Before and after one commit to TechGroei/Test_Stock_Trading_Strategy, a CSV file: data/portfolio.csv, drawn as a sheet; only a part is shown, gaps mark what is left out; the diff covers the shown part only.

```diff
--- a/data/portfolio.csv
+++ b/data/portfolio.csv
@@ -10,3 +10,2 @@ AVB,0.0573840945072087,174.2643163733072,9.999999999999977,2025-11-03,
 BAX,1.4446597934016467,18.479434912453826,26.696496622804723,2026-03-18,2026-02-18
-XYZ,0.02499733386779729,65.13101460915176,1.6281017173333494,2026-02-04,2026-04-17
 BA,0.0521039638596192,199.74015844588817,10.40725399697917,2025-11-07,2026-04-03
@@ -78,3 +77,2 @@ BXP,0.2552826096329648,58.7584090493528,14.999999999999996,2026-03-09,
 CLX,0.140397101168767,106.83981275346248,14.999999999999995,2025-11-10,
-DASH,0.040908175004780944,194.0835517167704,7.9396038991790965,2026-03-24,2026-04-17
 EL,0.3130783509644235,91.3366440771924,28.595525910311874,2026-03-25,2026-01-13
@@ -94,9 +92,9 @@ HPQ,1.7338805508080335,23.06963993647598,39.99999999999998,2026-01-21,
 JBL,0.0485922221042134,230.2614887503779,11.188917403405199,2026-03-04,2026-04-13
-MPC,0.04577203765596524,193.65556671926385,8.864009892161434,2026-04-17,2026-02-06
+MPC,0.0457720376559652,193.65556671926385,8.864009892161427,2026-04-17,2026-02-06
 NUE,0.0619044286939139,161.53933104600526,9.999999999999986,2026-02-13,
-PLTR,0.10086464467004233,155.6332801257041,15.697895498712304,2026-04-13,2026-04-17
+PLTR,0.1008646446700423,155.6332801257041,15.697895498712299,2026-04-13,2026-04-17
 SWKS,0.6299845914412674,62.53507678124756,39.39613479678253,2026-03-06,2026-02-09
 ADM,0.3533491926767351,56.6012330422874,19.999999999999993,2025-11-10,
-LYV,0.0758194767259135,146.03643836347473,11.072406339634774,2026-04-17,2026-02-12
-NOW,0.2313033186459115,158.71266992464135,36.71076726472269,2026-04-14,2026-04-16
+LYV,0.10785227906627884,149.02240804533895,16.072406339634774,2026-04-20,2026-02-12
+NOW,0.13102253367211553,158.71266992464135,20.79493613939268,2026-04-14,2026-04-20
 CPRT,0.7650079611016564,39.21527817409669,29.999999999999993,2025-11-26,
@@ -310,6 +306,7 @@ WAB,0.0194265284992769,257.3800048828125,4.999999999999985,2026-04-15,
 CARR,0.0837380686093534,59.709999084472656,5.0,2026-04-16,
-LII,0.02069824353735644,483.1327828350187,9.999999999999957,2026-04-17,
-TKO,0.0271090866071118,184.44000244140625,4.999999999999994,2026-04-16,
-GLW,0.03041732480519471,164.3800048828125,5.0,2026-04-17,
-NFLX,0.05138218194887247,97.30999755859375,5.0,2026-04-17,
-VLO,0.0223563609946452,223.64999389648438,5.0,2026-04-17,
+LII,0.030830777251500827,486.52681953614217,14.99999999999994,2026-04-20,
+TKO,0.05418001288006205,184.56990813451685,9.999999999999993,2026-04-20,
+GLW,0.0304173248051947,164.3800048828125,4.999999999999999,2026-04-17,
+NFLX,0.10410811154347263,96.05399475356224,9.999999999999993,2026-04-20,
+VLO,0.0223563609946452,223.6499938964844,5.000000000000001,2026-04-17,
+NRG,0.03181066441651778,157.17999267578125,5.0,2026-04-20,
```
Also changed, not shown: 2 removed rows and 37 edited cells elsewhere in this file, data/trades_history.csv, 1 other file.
▬▬▬
Work order
Only lines holding the word "data" belong in the answer; copy all of them from the records.

Written response
Before and after one commit to TechGroei/Test_Stock_Trading_Strategy, a CSV file: data/portfolio.csv, drawn as a sheet; only a part is shown, gaps mark what is left out; the diff covers the shown part only.
--- a/data/portfolio.csv
+++ b/data/portfolio.csv
Also changed, not shown: 2 removed rows and 37 edited cells elsewhere in this file, data/trades_history.csv, 1 other file.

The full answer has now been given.